This month, Dave takes a more technical look at the Washington quarter series.
Quarter dollars never would have been struck in 1932 were it not for the desire to commemorate the bicentennial of George Washington’s birth. The Great Depression had brought commerce to a near standstill, and the demand for additional coins was almost nil, as evidenced by the lack of nickels, dimes and halves bearing that date. The low mintages of quarters at the Denver and San Francisco Mints clearly reflected the fact that these coins were commemorative in nature. Just over 400,000 of each issue was produced, this evidently being the Treasury’s estimate of the number of persons who might wish to save a complete set of all three mints. In actuality there were just a few thousand coin collectors at the time, and only those who were not stressed by the economic conditions opted to assemble three-coin sets. The branch mint coins have been scarce in uncirculated condition ever since, though the rarity of worn 1932-D and 1932-S quarters has long been overstated. In contrast the Philadelphia issue enjoyed a mintage of more than five million pieces, providing a good distribution for the general public wanting to save just one example of the novel type.
As is usually the case with new coin issues, there were some technical problems remaining even after the first coins were produced for circulation. Both the obverse and reverse hubs of the 1932 quarters were distinctive and would soon be revised in subtle ways. The mechanical reduction of John Flanagan’s models left the motto IN GOD WE TRUST quite shallow, and it was evident that it would quickly be rendered unreadable after a few years’ circulation.
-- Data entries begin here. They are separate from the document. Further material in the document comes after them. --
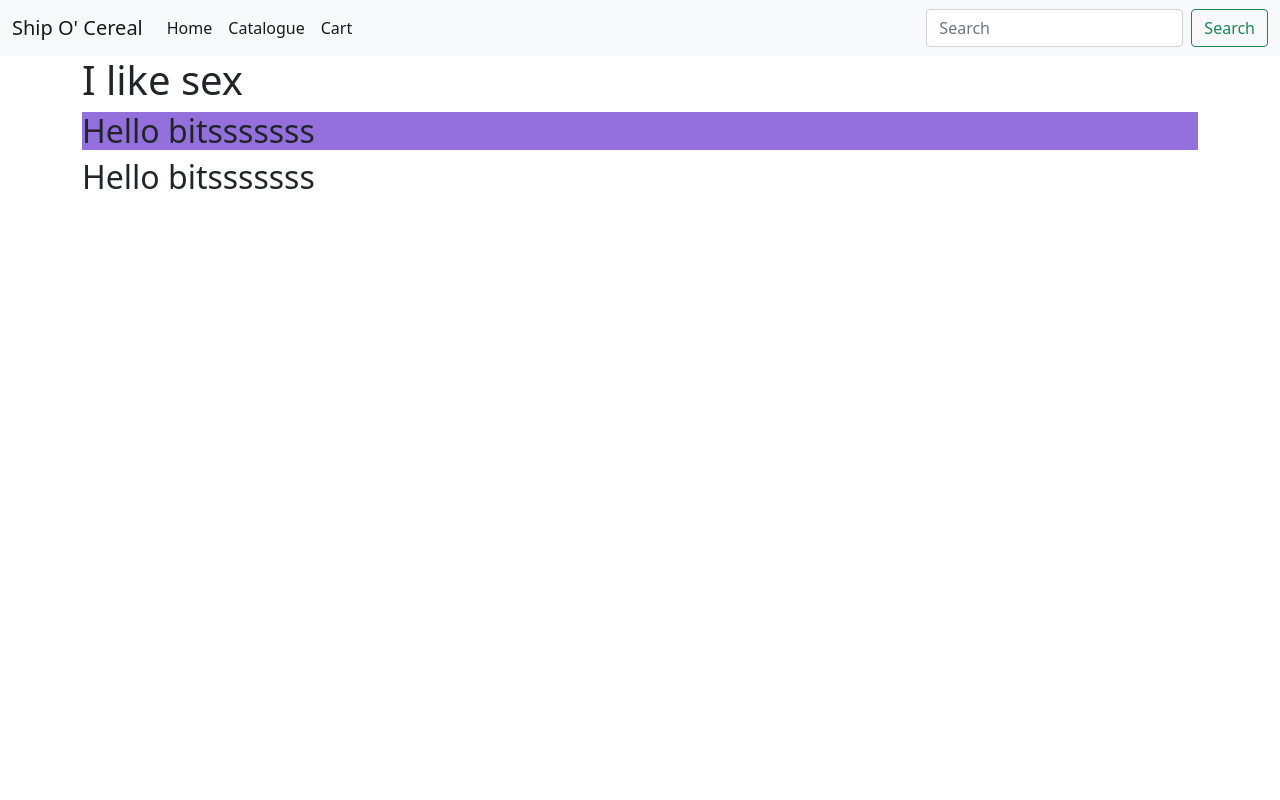
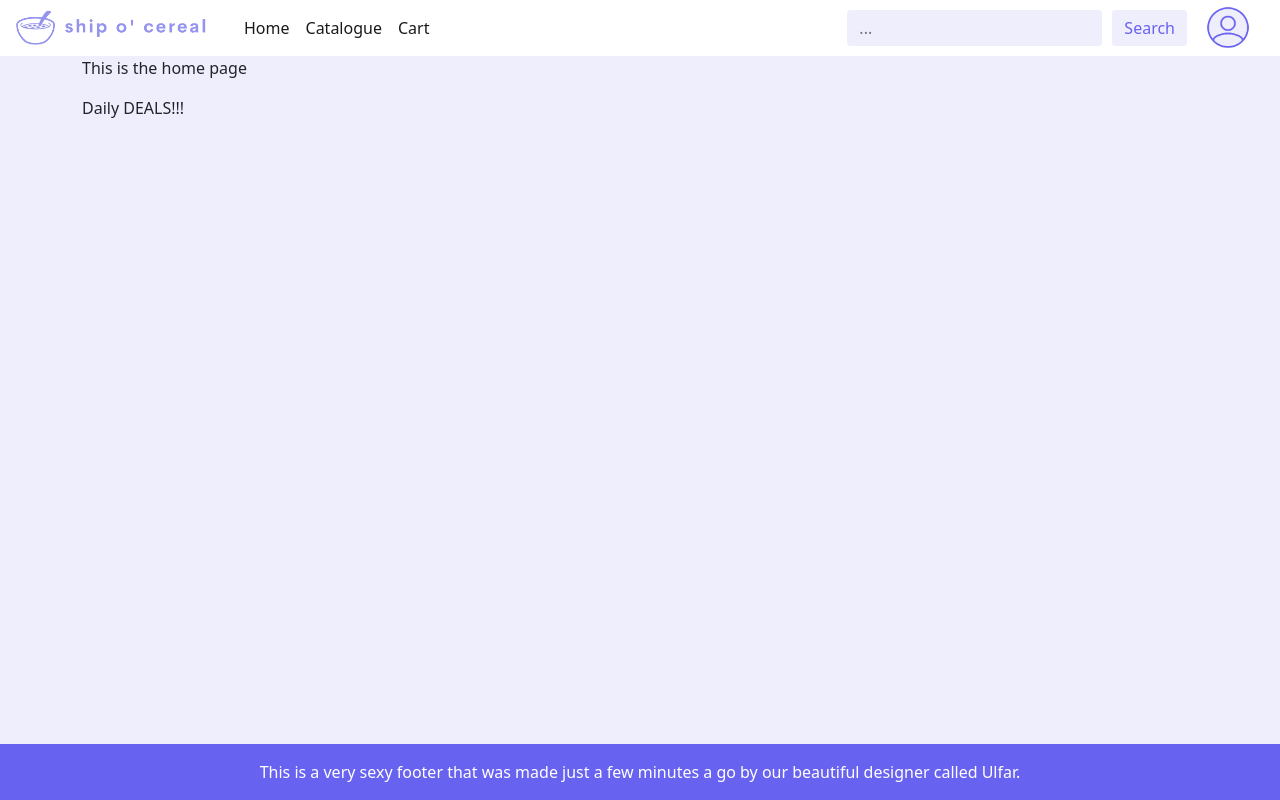
Before and after one commit to kveldhaugur/verklegt-2, a Django app: template ship_o_cereal/templates/homepage/index.html in a window 1280 px wide. Run offline with Django 3.2, Linux system fonts and the light colour scheme; the template is opened without the code that fills it, so the values that code supplies are empty.

Commit message:
Homepage fixing

```diff
--- a/ship_o_cereal/static/css/main.css
+++ b/ship_o_cereal/static/css/main.css
@@ -1,3 +1,43 @@
-.shipocereal_test {
-    background: mediumpurple;
+
+body {
+	background-color: #efeefd;
 }
+footer {
+	position: fixed;
+	width: 100%;
+	left: 0;
+	bottom: 0;
+	background-color: #6862f1;
+	text-align: center;
+	color: white;
+}
+
+.main_logo {
+	max-width: 13rem;
+}
+
+.main_profile {
+	max-width: 3rem;
+	margin-left: 1rem;
+}
+
+.navbar {
+    padding-top: 0rem;
+    padding-bottom: 0rem;
+}
+
+.container-fluid {
+	background-color: white;
+}
+
+.btn-outline-success {
+	background-color: #efeefd;
+	color: #6862f1;
+	border-color: white;
+}
+
+.form-control {
+	background-color: #efeefd;
+	border-color: white;
+	color: #6862f1;
+}
--- a/ship_o_cereal/templates/base.html
+++ b/ship_o_cereal/templates/base.html
@@ -9,9 +9,12 @@
     <link rel="stylesheet" href="{% static 'css/main.css' %}">
 </head>
 <body>
-    <nav class="navbar navbar-expand-lg navbar-light bg-light">
+
+    <nav class="navbar navbar-expand-lg navbar-light">
   <div class="container-fluid">
-    <a class="navbar-brand" href="#">Ship O' Cereal</a>
+    <a class="navbar-brand" href="#">
+        <img class="main_logo" src="/static/images/logo.png" alt="Ship O' Cereal">
+    </a>
     <button class="navbar-toggler" type="button" data-bs-toggle="collapse" data-bs-target="#navbarSupportedContent" aria-controls="navbarSupportedContent" aria-expanded="false" aria-label="Toggle navigation">
       <span class="navbar-toggler-icon"></span>
     </button>
@@ -28,24 +31,26 @@
         </li>
       </ul>
       <form class="d-flex">
-        <input class="form-control me-2" type="search" placeholder="Search" aria-label="Search">
+        <input class="form-control me-2" type="search" placeholder="..." aria-label="Search">
         <button class="btn btn-outline-success" type="submit">Search</button>
       </form>
+    <a class="navbar-brand" href="#">
+        <img class="main_profile" src="/static/images/profile_pic.png" alt="Ship O' Cereal">
+    </a>
     </div>
   </div>
 </nav>
 
-
-
     <div class="container">
-     <h1>I like sex</h1>
         {% block content %}
         {% endblock %}
     </div>
 
-
-
-
+<footer class="footer mt-auto py-3">
+  <div class="container">
+    <span >This is a very sexy footer that was made just a few minutes a go by our beautiful designer called Ulfar.</span>
+  </div>
+</footer>
 <script src="https://cdn.jsdelivr.net/npm/bootstrap@5.0.0-beta3/dist/js/bootstrap.bundle.min.js" integrity="sha384-JEW9xMcG8R+pH31jmWH6WWP0WintQrMb4s7ZOdauHnUtxwoG2vI5DkLtS3qm9Ekf" crossorigin="anonymous"></script>
 </body>
 </html>
--- a/ship_o_cereal/templates/homepage/index.html
+++ b/ship_o_cereal/templates/homepage/index.html
@@ -1,7 +1,5 @@
 {% extends 'base.html' %}
 {% block content %}
-    <div class="shipocereal_test">
-    <h2>Hello bitsssssss</h2>
-    </div>
-    <h2>Hello bitsssssss</h2>
+    <p>This is the home page</p>
+    <p>Daily DEALS!!!</p>
 {% endblock %}
```
Also changed, not shown: ship_o_cereal/static/images/logo.png (added), ship_o_cereal/static/images/profile_pic.png (added), 4 other files.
When coinage resumed in 1934, only a small number of quarters were coined at the Philadelphia Mint having this original obverse. It’s possible that just two or three working dies dated 1934 were taken from that hub before it was replaced with one having sharpened lettering and a visibly different style of date. These so-called “Light Motto” 1934 quarters are scarce, especially in uncirculated condition, and they carry a premium that is too modest in my opinion.
The revisions made to the obverse early in 1934 included a sharpening of the motto IN GOD WE TRUST, as well as a restyling of the coin’s date to more upright numerals. This so-called “Medium Motto” variety is easily spotted by the center strokes of letter W in WE coming to a peak just short of the two outer strokes. Yet a third obverse variety was prepared for 1934’s coinage which is known as the “Heavy Motto.” This has the center strokes meeting above the outer strokes, and the date style reverted to something more similar to that of the Light Motto coins. Philadelphia Mint 1934 quarters are known with all three obverse types, the Medium Motto being the most common, while the Light Motto is most rare. Denver Mint coins come with both Medium Motto and Heavy Motto, the latter being slightly more scarce but not enough to command a premium.
For reasons unknown the Medium Motto obverse hub was used exclusively for all three mints during 1935, while the Heavy Motto was used for all issues of 1936 and later years (there are no transitional varieties for these two dates). The obverse was modified in far more subtle ways at several points between 1936 and 1998, but these minor differences are of interest only to series specialists. The only really intriguing entry from this period is the 1937-S quarter, which is unlike any other in the series. The obverse rim is slightly deeper and broader than on other Washington quarters, actually intruding into the lower portion of the date. This feature is nearly unnoticeable on uncirculated or lightly worn coins, but it becomes plainly evident on well worn pieces.
A 1937-S quarter will retain a full obverse rim even when its reverse is worn down to Good (G-4), while on other coins the obverse rim will be worn into the lettering at this grade level. The only way to enlarge the obverse rim would have been to turn the dies on a lathe, cutting the rim to a greater depth and width. Was this done using a separate master die for San Francisco’s coins, or was the work performed on each of the working dies? Whichever occurred, why was it done solely to the San Francisco dies? The answer seems to be lost today. The 1938-S quarters also have a similar treatment, but it is not quite as distinctive. I’m still trying to determine whether any of this date have the conventional rims seen on the Philadelphia Mint issue.
Another little known aspect of these early Washington Quarters concerns the reverse hub. This, too, was changed between 1932’s coinage and that of 1934. The reverse rim of 1932 quarters is bolder than on later issues, and once again this feature was nearly unnoticeable until the coins became well worn. While typical Washington Quarters of 1934 and later lost their reverse rims rather quickly in circulation, those dated 1932 retained strong reverse rims and look quite different from other Washingtons in similar grades. Why this original and seemingly superior reverse was eliminated in favor of one that wore more quickly than the obverse is yet another mystery unique to this coin series.
David W. Lange's column, “USA Coin Album,” appears monthly in the Numismatist, the official publication of the American Numismatic Association.